The solutions to an unsustainable debt fall into three categories: raising taxes, cutting spending and growing the economy. Millennial Americans will be forced to utilize all of these in the future.

Raising taxes to gain revenue is one rather unpopular way to equalize the government’s balance sheet. Future Americans could see their take-home pay decrease significantly because today’s government has failed to employ sound fiscal policies.

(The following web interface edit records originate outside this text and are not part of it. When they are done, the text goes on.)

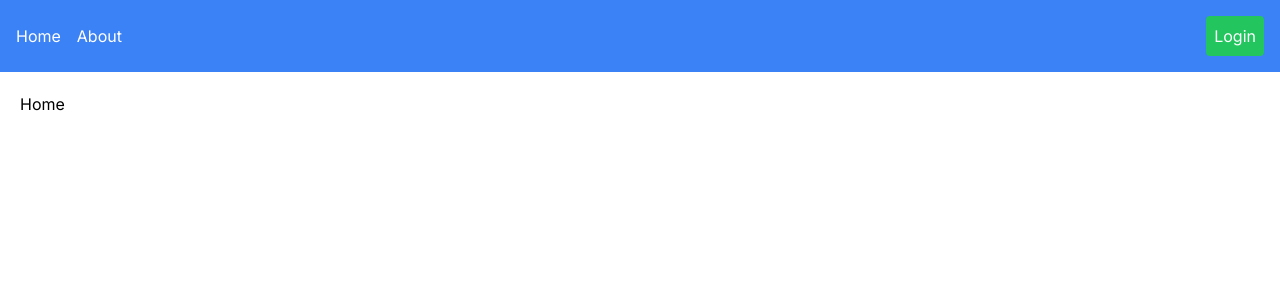
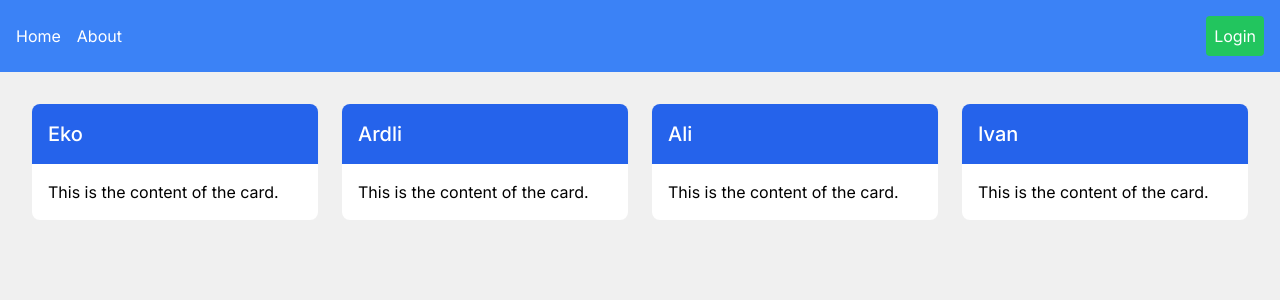
Before and after one commit to susiloharjo/belajar-next, a Next.js app: page / in a window 1280 px wide. Shown: the top 300 px of the page. Built offline with nearby package versions, Linux system fonts and the light colour scheme.

Commit message:
card dan api

```diff
--- a/app/about/[id]/page.jsx
+++ b/app/about/[id]/page.jsx
@@ -1,17 +1,43 @@
+import { notFound } from "next/navigation";
+
+export const dynamicParams = true;
+
+export async function generateStaticParams() {
+    const res = await fetch('https://jsonplaceholder.typicode.com/users');
+    const users = await res.json();
+
+    return users.map((user) => ({
+        params: { id: user.id.toString() }
+    }));
+}
+
+
 async function getData(id) {
-    const res = await fetch('https://jsonplaceholder.typicode.com/users/' + id,)
+    await new Promise(resolve => setTimeout(resolve, 1000))
 
-    return res.json()
+    const res = await fetch(`https://jsonplaceholder.typicode.com/users/${id}`, {
+        headers: {
+            'next': {
+                revalidate: 30 // 30 seconds
+            }
+        }
+    });
 
+
+    if (!res.ok) {
+    notFound();
+    }
+
+    return res.json();
 }
 
 export default async function UserDetail({ params }) {
-    const ticket = await getData(params.id)
+    const users = await getData(params.id)
 
     return (
         <div>
             <h1>  User data</h1>
-            <h1>{ ticket.name }</h1>
+            <h1>{ users.name }</h1>
         </div>
     )
 }
--- a/app/about/page.jsx
+++ b/app/about/page.jsx
@@ -1,6 +1,11 @@
 import Link from "next/link"
+import { Suspense } from "react"
+import Loading from "../loading"
 
 async function getData() {
+    // test delay
+    await new Promise(resolve => setTimeout(resolve, 1000))
+
     const res = await fetch('https://jsonplaceholder.typicode.com/users')
 
     return res.json()
@@ -11,18 +16,20 @@ export default async function About() {
 
     const users = await getData()
     return (
+        <Suspense fallback={<Loading/>}>
         <>
             {users.map((user) => (
                 <div key={user.id}>
                     <h1>{user.name} {user.email}
                     {/* <a href={`/about/${user.id}`}>Click Here</a> */}
 
-                    <Link className="text-blue-600 hover:text-blue-200" href={`about/${user.id}`} passHref> Click Here</Link>
+                    <Link className="text-blue-600 hover:text-blue-200" href={`about/${user.id}`}> Click Here</Link>
                     </h1>
                 </div>
 
             ))}
-        </>
+            </>
+            </Suspense>
     )
 
 }
--- /dev/null
+++ b/app/components/Card.jsx
@@ -0,0 +1,15 @@
+export default function Card({ title, children }) {
+    return (
+    <div className="m-3">
+    <div className="bg-blue-600 p-4 rounded-tl-lg rounded-tr-lg shadow-sm ">
+      {/* <header className="flex justify-between items-center border-b bg-white text-slate-700  h-full"> */}
+        <h2 className="text-xl font-medium text-white">{title}</h2>
+          {/* </header> */}
+      </div>
+      <div className="p-4 bg-white rounded-bl-lg rounded-br-lg">
+          {children}
+
+  </div>
+     </div>
+  )
+}
--- a/app/components/Navbar.jsx
+++ b/app/components/Navbar.jsx
@@ -4,11 +4,6 @@ import Link from "next/link"
 export default function Navbar() {
   return (
     <nav>
-        {/* <h1>Welcome Susiloharjo's Blog</h1>
-        <ul>
-        <li><Link href="/">Home</Link></li>
-        <li><Link href="/about">About</Link></li>
-        </ul> */}
 
     <div className="bg-blue-500 p-4 flex justify-between items-center">
       <div className="flex items-center space-x-4">
--- a/app/globals.css
+++ b/app/globals.css
@@ -1,3 +1,8 @@
 @tailwind base;
 @tailwind components;
 @tailwind utilities;
+
+
+body {
+    background-color: #f0f0f0;
+}
--- /dev/null
+++ b/app/loading.jsx
@@ -0,0 +1,8 @@
+export default function Loading() {
+  return (
+      <main className="text-center">
+          <h2 className="text-2xl text-red-500"> Loading ...</h2>
+          <p>I'll be right back :)</p>
+    </main>
+  )
+}
--- /dev/null
+++ b/app/not-found.jsx
@@ -0,0 +1,10 @@
+import Link from "next/link";
+
+export default function NotFound() {
+  return (
+      <div className="">
+          <h1>404 Not Found</h1>
+          <p className="text-2xl text-blue-700 hover:text-blue-400">Go back to <Link href='/'>Home</Link> </p>
+      </div>
+  )
+}
--- a/app/page.jsx
+++ b/app/page.jsx
@@ -1,7 +1,23 @@
+import Card from "./components/Card";
+
 export default function Home() {
   return (
-    <main >
-      <h2>Home</h2>
+    <main className="grid grid-cols-4">
+      <Card title="Eko" onHover={() => console.log("Card hovered")}>
+        This is the content of the card.
+      </Card>
+
+      <Card title="Ardli" onHover={() => console.log("Card hovered")}>
+        This is the content of the card.
+      </Card>
+
+      <Card title="Ali" onHover={() => console.log("Card hovered")}>
+        This is the content of the card.
+      </Card>
+
+      <Card title="Ivan" onHover={() => console.log("Card hovered")}>
+        This is the content of the card.
+      </Card>
     </main>
   )
 }
```
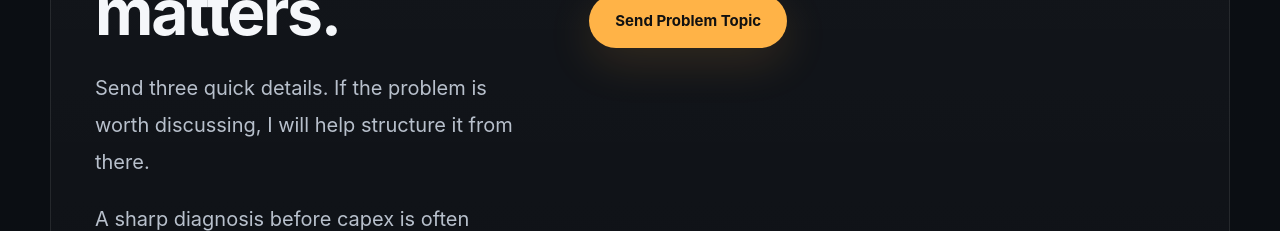
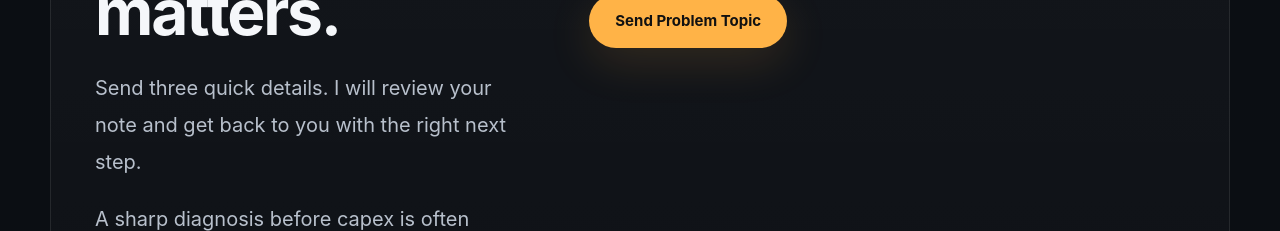
Before and after one commit to masterofcreations/danishdevgan.com, a Next.js app: page / in a window 1280 px wide. Shown: the part 9936-10167 px from the top of the page. Built offline with nearby package versions, Linux system fonts and the light colour scheme.

Commit message:
Make contact copy more respectful

```diff
--- a/app/page.tsx
+++ b/app/page.tsx
@@ -368,7 +368,7 @@ export default function HomePage() {
           <div className="contact-copy">
             <p className="section-kicker">Quick contact</p>
             <h2>No long forms. Your time matters.</h2>
-            <p>Send three quick details. If the problem is worth discussing, I will help structure it from there.</p>
+            <p>Send three quick details. I will review your note and get back to you with the right next step.</p>
             <p>A sharp diagnosis before capex is often cheaper than one wrong purchase after approval.</p>
             <a className="text-link" href="https://wa.me/917888839696?text=Hello%20Danish,%20I%20visited%20danishdevgan.com.%20I%20want%20to%20discuss%20a%20factory%20or%20operations%20problem.%0A%0AName:%0AEmail:%0AProblem%20topic:" target="_blank">Prefer faster conversation? Message me on WhatsApp →</a>
           </div>
```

The forced slashing of spending initiatives can be just as unpopular as tax hikes. A decrease in military spending and cuts to social programs like food stamps and the Children’s Health Insurance Program will be unfavorable collateral damage of an unsustainable debt. Cuts to Social Security perhaps may affect the most Americans — young taxpayers putting money into Social Security now may find that the program is less beneficial to them when they reach retirement age. And sometimes we forget: Young people from less-than-affluent families might have to pitch in out of their own pockets to help their parents — and later, themselves — if Social Security is cut sharply.

Finally, growing the economy to stabilize and reduce our debt-to-GDP ratio (currently at 103.8 percent, again including Social Security trust funds) sounds like the best solution to show investors that the U.S. is a failsafe investment. Sadly, like most ideal solutions, growing the economy is probably the most difficult. Policymakers have been promising faster economic growth for decades. If they had delivered, we wouldn’t be having this conversation. And unfortunately, running a huge debt is inimical to economic growth, so this task will be even harder.

Increasing GDP fast enough to balance out the quickly rising debt is a nearly impossible task. On average, the U.S. economy since 1930 has grown 3.3 percent annually. With the debt growing as quickly as it is, it would take a miracle for the economy to speed up quickly enough to match or surpass it. The economy would likely need another 1.5 percentage points per year of growth just to hold the debt burden as a percent of GDP constant over the next 10 years — while the retirement of the Baby Boom generation will be slowing the growth of the labor force, and necessarily of the GDP as well.

No one knows when the debt level will become a crisis. The U.S. economy probably won’t implode tomorrow, but if we continue to kick the can down the road, it will eventually come back to bite us. Why not be safe rather than sorry? The longer we procrastinate, the larger our accumulated debt — and the harder it will be to turn that growing debt around.

This Financial Literacy Month, we need to demand that our elected officials lead by example. Our political leaders have a duty to make the hard choices now to ensure a safe and prosperous future for the nation.

Joseph J. Minarik (@JoeMinarik) is senior vice president and director of research at the Committee for Economic Development. He served as chief economist at the White House Office of Management and Budget for eight years under President Clinton. He previously worked with Sen. Bill Bradley (D-NJ) on his efforts to reform the federal income tax, which culminated in the Tax Reform Act of 1986. He is coauthor of “Sustaining Capitalism: Bipartisan Solutions to Restore Trust & Prosperity.”   

Caroline L. Ferguson is a researcher at the Committee for Economic Development. She graduated from Harvard College in 2017. Read CED’s new Debt 101 primer here.